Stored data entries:
=== Begin Enclosure ===

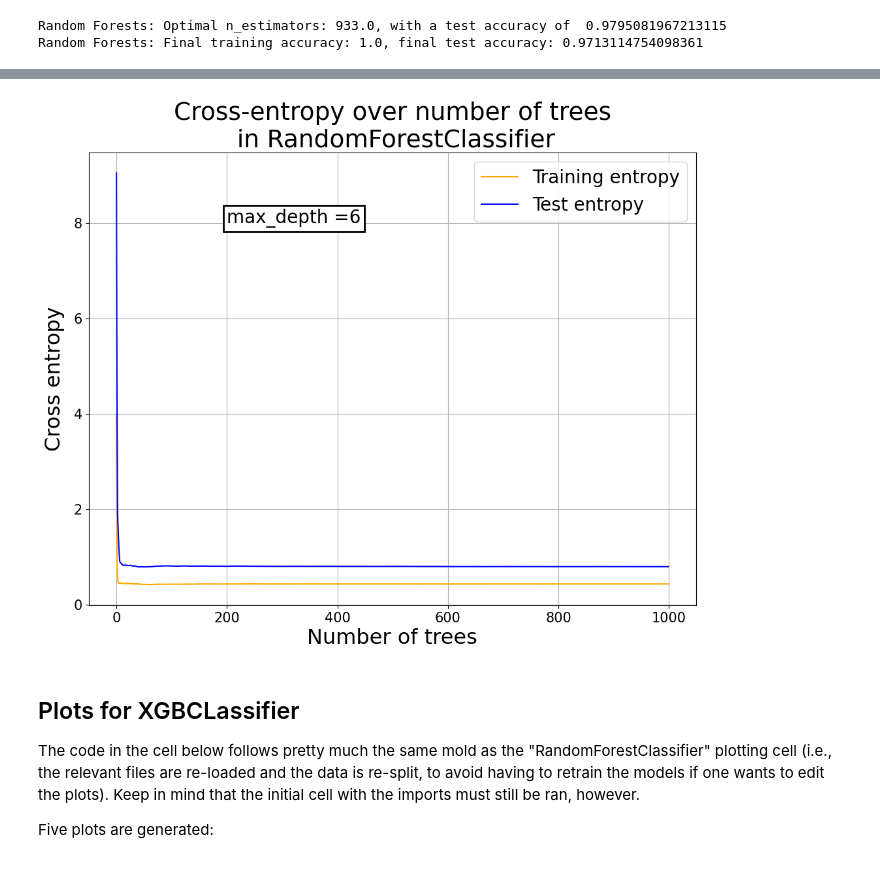
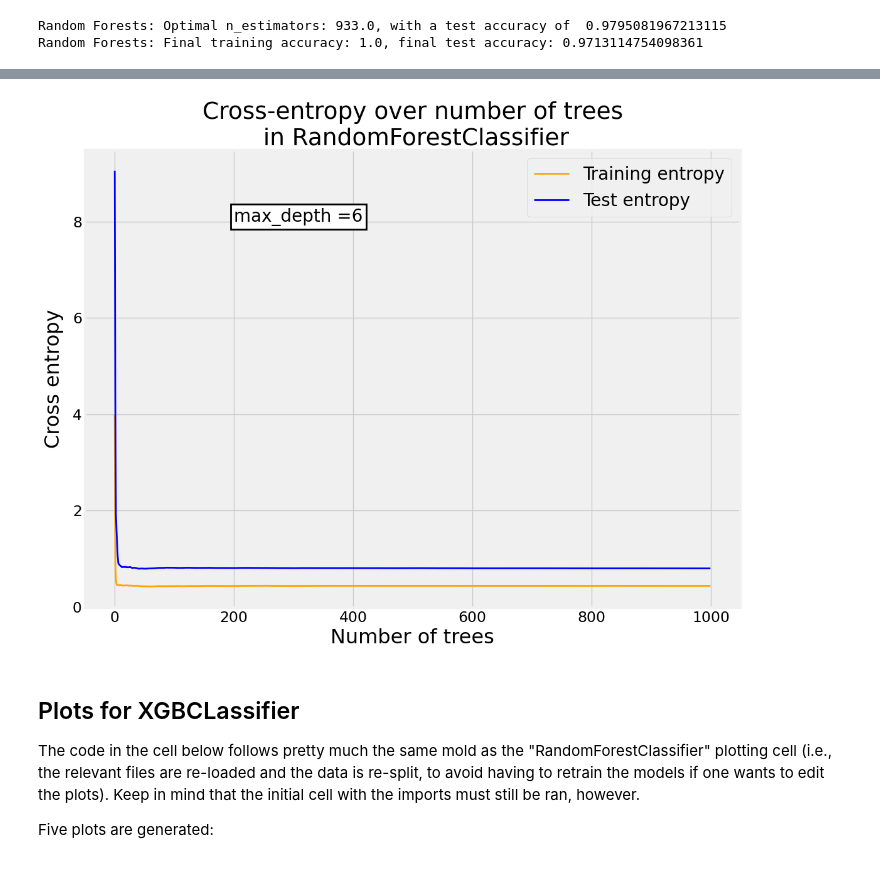
Before and after one commit to gresslos/FYS-STK_Project3, a Jupyter notebook: EnsembleMethods.ipynb, the cells around one changed output, grey strips where cells are left out. Cells and saved outputs as stored; diff of their text form; code cells hidden in the pictures.

```diff
--- a/EnsembleMethods.ipynb
+++ b/EnsembleMethods.ipynb
@@ -503,6 +503,7 @@ accuracy = df_sorted['mean_test_score']
 depths = df_sorted['param_max_depth']
 
 # Create a "flattened" heatmap
+plt.style.use('fivethirtyeight')
 fig, ax = plt.subplots(figsize=(12, 9))
 
 sns.heatmap([[val] for val in accuracy], ax=ax, annot=True, fmt=".3f", cmap='coolwarm',
@@ -547,6 +549,6 @@ plt.show()
 # %%
 # Plot test confusion matrix
-
+plt.style.use('default')
 fig1, ax1 = plt.subplots(figsize=(12, 9))
 
 disp = ConfusionMatrixDisplay.from_predictions(y_test, test_predictions_RF, ax=ax1, display_labels = classes, cmap='Blues', normalize = "true", text_kw = dict(fontsize = 22), colorbar = False)
@@ -554,13 +556,13 @@ disp = ConfusionMatrixDisplay.from_predictions(y_test, test_predictions_RF, ax=a
 image = disp.im_
 
 cbar = disp.ax_.figure.colorbar(image, ax=disp.ax_)
-cbar.ax.set_ylabel('Classification rate', fontsize=25, labelpad = 15, fontweight = 'bold')
+cbar.ax.set_ylabel('Classification rate', fontsize=20, labelpad = 15, fontweight = 'bold')
 cbar.ax.tick_params(labelsize = 17)
 
-ax1.set_title(f'Test C.M. for Random Forest \n max_depth = {optimalparamsRF[0]}, n_estimators = {int(optimal_estimatorsRF)}', fontsize = 35, pad = 15)
-ax1.tick_params(axis = 'both', which = 'both', length = 0, labelsize = 22, pad = 7)
-ax1.set_xlabel('Predicted classes', fontsize = 27, fontweight = 'bold')
-ax1.set_ylabel('True classes', fontsize = 27, labelpad = 22, fontweight = 'bold')
+ax1.set_title(f'Test C.M. for Random Forest \n max_depth = {optimalparamsRF[0]}, n_estimators = {int(optimal_estimatorsRF)}', fontsize = 27, pad = 15)
+ax1.tick_params(axis = 'both', which = 'both', length = 0, labelsize = 17, pad = 7)
+ax1.set_xlabel('Predicted classes', fontsize = 20, fontweight = 'bold')
+ax1.set_ylabel('True classes', fontsize = 20, labelpad = 22, fontweight = 'bold')
 plt.savefig(PATH_1 + "/Test_CM_RF.png",bbox_inches='tight')
 plt.show()
 # %% [output]
@@ -568,15 +570,20 @@ plt.show()
 # %%
 ########################### CROSS ENTROPY AND ACCURACY OVER ROUNDS #######################################
+plt.style.use('fivethirtyeight')
 plt.figure(1, figsize = (12, 9))
-plt.plot(range(0,1000), train_accs_RF, color = 'orange', label = 'Training accuracy')
-plt.plot(range(0,1000), test_accs_RF, color = 'blue', label = 'Test accuracy')
+
+fig = plt.gcf()
+
+fig.patch.set_facecolor('white')
+
+plt.plot(range(0,1000), train_accs_RF, color = 'orange', label = 'Training accuracy', linewidth = 2)
+plt.plot(range(0,1000), test_accs_RF, color = 'blue', label = 'Test accuracy', linewidth = 2)
 plt.legend(fontsize = 20)
 plt.text(200, 0.8, f'max_depth ={optimalparamsRF[0]}', fontsize = 20, bbox = dict(facecolor = "white", edgecolor = "black", linewidth = 2))
 plt.title(f'Accuracy over number of trees \n in RandomForestClassifier', fontsize = 27)
-plt.tick_params(axis = 'both', labelsize = 15)
+plt.tick_params(axis = 'both', labelsize = 17)
 plt.xlabel('Number of trees', fontsize = 23)
 plt.ylabel('Accuracy', fontsize = 23, labelpad = 10)
-plt.grid()
-plt.savefig(PATH_2 + "/Accuracy_over_estimators_RF.png", bbox_inches='tight')
+plt.savefig(PATH_2 + "/Accuracy_over_estimators_RF.png", bbox_inches='tight', facecolor = 'white')
 plt.show()
 # %% [output]
@@ -584,18 +591,23 @@ plt.show()
 # %%
+plt.style.use('fivethirtyeight')
 plt.figure(1, figsize = (12, 9))
-plt.plot(range(0,1000), train_errors_RF, color = 'orange', label = 'Training entropy')
-plt.plot(range(0,1000), test_errors_RF, color = 'blue', label = 'Test entropy')
+
+fig = plt.gcf()
+
+fig.patch.set_facecolor('white')
+
+plt.plot(range(0,1000), train_errors_RF, color = 'orange', label = 'Training entropy', linewidth = 2)
+plt.plot(range(0,1000), test_errors_RF, color = 'blue', label = 'Test entropy', linewidth = 2)
 plt.legend(fontsize = 20)
 plt.title(f'Cross-entropy over number of trees\n in RandomForestClassifier', fontsize = 27)
 plt.text(200, 8, f'max_depth ={optimalparamsRF[0]}', fontsize = 20, bbox = dict(facecolor = "white", edgecolor = "black", linewidth = 2))
-plt.tick_params(axis = 'both', labelsize = 15)
+plt.tick_params(axis = 'both', labelsize = 17)
 plt.xlabel('Number of trees', fontsize = 23)
 plt.ylabel('Cross entropy', fontsize = 23, labelpad = 10)
-plt.grid()
-plt.savefig(PATH_2 + "/Entropy_over_estimators_RF.png", bbox_inches='tight')
+plt.savefig(PATH_2 + "/Entropy_over_estimators_RF.png", bbox_inches='tight', facecolor = 'white')
 plt.show()
 # %% [output]
-[figure, old version]
+[figure, new version]
 # %% [markdown]
 ## Plots for XGBCLassifier
 
```
Also changed, not shown: parts of 9 cells of this notebook, 10 other files.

=== End Enclosure ===

Task description
Search the data for "ipynb". Copy every line that has it.

Task answer
Before and after one commit to gresslos/FYS-STK_Project3, a Jupyter notebook: EnsembleMethods.ipynb, the cells around one changed output, grey strips where cells are left out. Cells and saved outputs as stored; diff of their text form; code cells hidden in the pictures.
--- a/EnsembleMethods.ipynb
+++ b/EnsembleMethods.ipynb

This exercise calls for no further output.